EXERCISE AIM: Only the lines holding the string "mean" are needed; copy each of them from the data.

RECORDS PROVIDED:

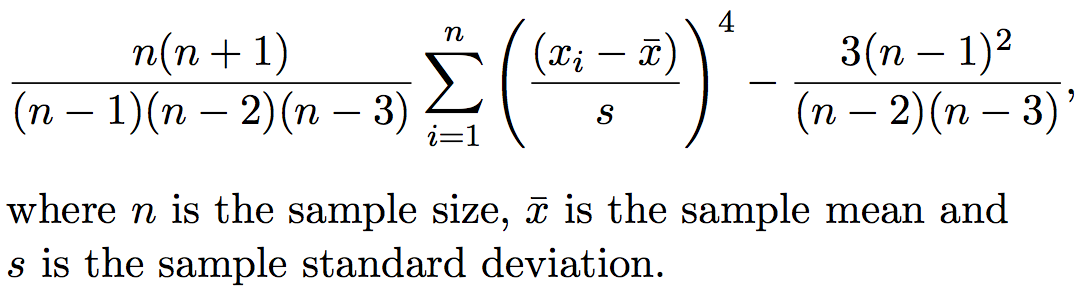
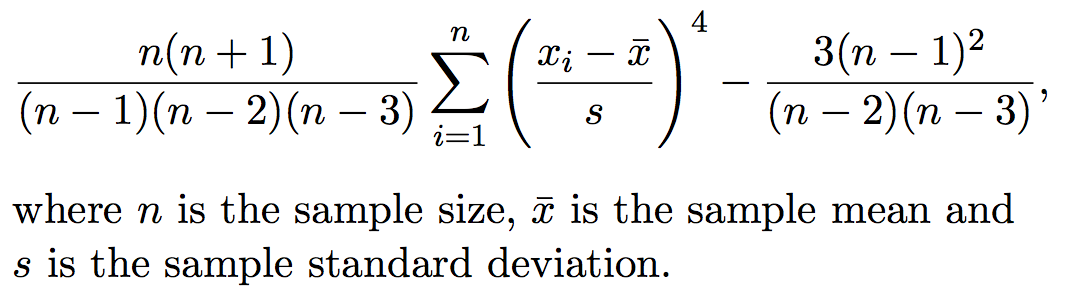
Update

diff --git a/Graphics/formulas/latex/sigma_swift_statistics_formulas.tex b/Graphics/formulas/latex/sigma_swift_statistics_formulas.tex
@@ -46,7 +46,7 @@ where $n$ is the sample size, $\bar{x}$ is the sample mean and\\$\sigma$ is the 
 \subsection*{Kurtosis A}
 
 \begin{flalign*}
-&\frac{n(n + 1)}{(n - 1)(n - 2)(n - 3)}\sum_{i=1}^{n} \Bigg( \frac{(x_i - \bar{x})}{s} \Bigg)^4 - \frac{3(n - 1)^2}{(n - 2)(n - 3)},&
+&\frac{n(n + 1)}{(n - 1)(n - 2)(n - 3)}\sum_{i=1}^{n} \Bigg( \frac{x_i - \bar{x}}{s} \Bigg)^4 - \frac{3(n - 1)^2}{(n - 2)(n - 3)},&
 \end{flalign*}
 where $n$ is the sample size, $\bar{x}$ is the sample mean and\\$s$ is the sample standard deviation.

COMPLETED TASK:
@@ -46,7 +46,7 @@ where $n$ is the sample size, $\bar{x}$ is the sample mean and\\$\sigma$ is the 
 where $n$ is the sample size, $\bar{x}$ is the sample mean and\\$s$ is the sample standard deviation.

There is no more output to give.